A good friend just wrote to compliment my Times piece. However, he wondered if the message could backfire, encouraging consumers to source animal products from factory farms rather than from “less bad” small farms. His concern is valid. And that’s why it annoys me so much.

Many readers who know my work, and understand my commitment to veganism, find it strange that I’m often slandered as an advocate of industrial agriculture. This accusation sticks, though, because our current discourse on food is trapped in a simplistic—and deeply harmful– dichotomy: industrial (bad)/ non-industrial (good). Even the most intelligent consumers have succumbed to the logical fallacy that if an animal product isn’t industrially produced, then it’s automatically beyond criticism.  Thus, the fact that I spend a lot of my time criticizing the small alternatives automatically makes me a shill for Big Agriculture.

That’s crazy.

Because who’s really shilling for Big Agriculture? As I’ve argued before, small farms—by virtue of their impassioned commitment to killing, selling, and eating animals—are the real enablers of industrially produced meat. They’re the ones legitimating the very act—eating animals—that’s at the core of industrial animal production. So twisted is the Food Movement’s logic that my call for ending the consumption of animal products—something that would harm industrial animal culture in an instant—is deemed an affirmation of the status quo.  So twisted is the Food Movement’s logic that the radicalism of veganism is mocked, debased, and erased.

While disdaining veganism, the food movement gets excited about incremental improvements within industrial models.

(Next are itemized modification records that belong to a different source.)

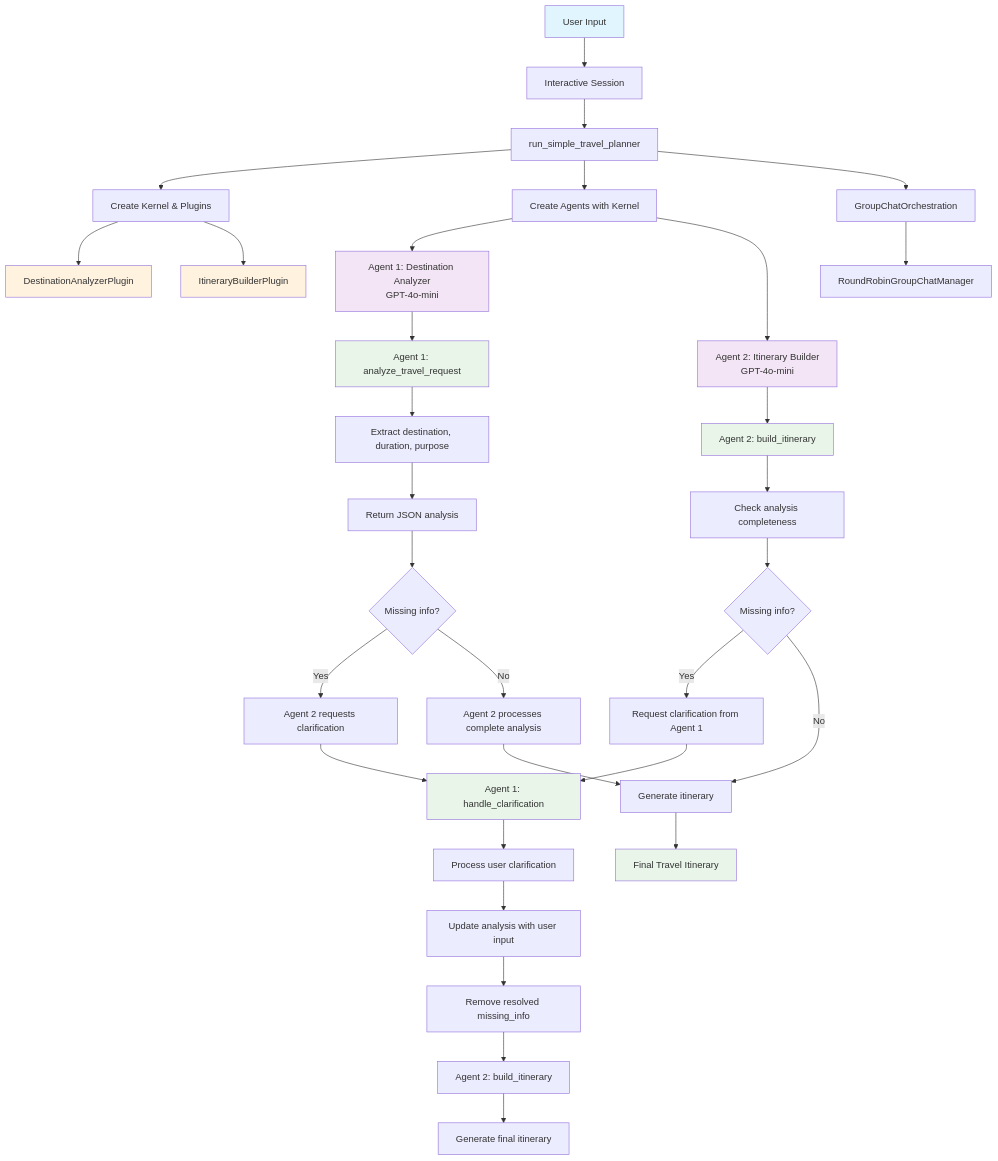
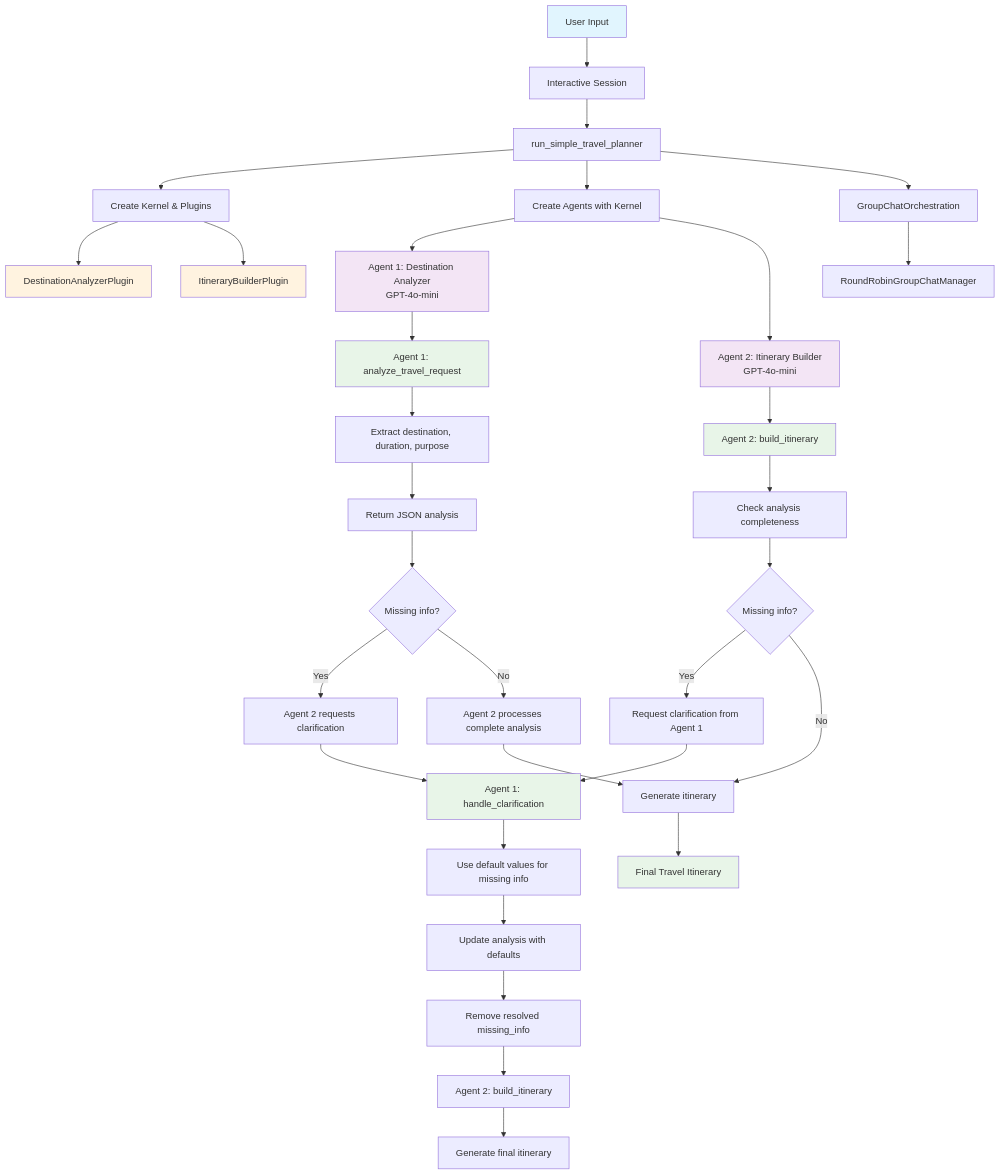
One commit to iamask/multi-agent-travel-planner changed the first of 2 diagrams in README.md. Above: the diagram before and after it, drawn with Mermaid. The commit also changed 1 other file, not shown here.

Commit message:
user feedback logic removed; Agent 1 gives default values

````diff
--- a/README.md
+++ b/README.md
@@ -45,51 +45,51 @@
 ```mermaid
 flowchart TD
     A[User Input] --> B[Interactive Session]
     B --> C[run_simple_travel_planner]
     C --> D[Create Kernel & Plugins]
     D --> E[DestinationAnalyzerPlugin]
     D --> F[ItineraryBuilderPlugin]
     C --> G[Create Agents with Kernel]
     G --> H[Agent 1: Destination Analyzer<br/>GPT-4o-mini]
     G --> I[Agent 2: Itinerary Builder<br/>GPT-4o-mini]
     C --> J[GroupChatOrchestration]
     J --> K[RoundRobinGroupChatManager]
 
     %% Agent 1 Components
     H --> L[Agent 1: analyze_travel_request]
     L --> M[Extract destination, duration, purpose]
     M --> N[Return JSON analysis]
     N --> O{Missing info?}
     O -->|Yes| P[Agent 2 requests clarification]
     O -->|No| Q[Agent 2 processes complete analysis]
 
     %% Agent 2 Components
     I --> R[Agent 2: build_itinerary]
     R --> S[Check analysis completeness]
     S --> T{Missing info?}
     T -->|Yes| U[Request clarification from Agent 1]
     T -->|No| V[Generate itinerary]
 
     %% Feedback Loop
     P --> W[Agent 1: handle_clarification]
     U --> W
-    W --> X[Process user clarification]
-    X --> Y[Update analysis with user input]
+    W --> X[Use default values for missing info]
+    X --> Y[Update analysis with defaults]
     Y --> Z[Remove resolved missing_info]
     Z --> AA[Agent 2: build_itinerary]
     AA --> BB[Generate final itinerary]
 
     Q --> V
     V --> CC[Final Travel Itinerary]
 
     %% Styling
     style A fill:#e1f5fe
     style H fill:#f3e5f5
     style I fill:#f3e5f5
     style E fill:#fff3e0
     style F fill:#fff3e0
     style L fill:#e8f5e8
     style R fill:#e8f5e8
     style W fill:#e8f5e8
     style CC fill:#e8f5e8
 ```
````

The fact that McDonalds and Burger King are no longer purchasing pork from suppliers who use gestation crates is surely good for pigs. But it’s nothing to celebrate in and of itself.  As I’ve noted, if the improvement does not explicitly move in the direction of ending animal agriculture per se, then there’s little long-term good that will result from it. One could easily argue that, in accepting welfare reforms, industrial producers are actually making it easier for welfare-minded consumers to choose factory farmed animal products in the first place.  In this sense HSUS joins the small farms in shilling for animal agriculture.  Still, none of this keeps the Food Movement from blaming an advocate of veganism for pepetuating industrial agriculture.

Admittedly, the point here is to rant a bit. But it’s also to insist that veganism must to be hammered into the public discourse as not only a viable third option, but as the single-most powerful action an individual can make to confront the horrors of factory farming.  To silence that message out of fear of being distorted would be a disservice to the one demographic that the Food Movement never fails to marginalize: farm animals themselves.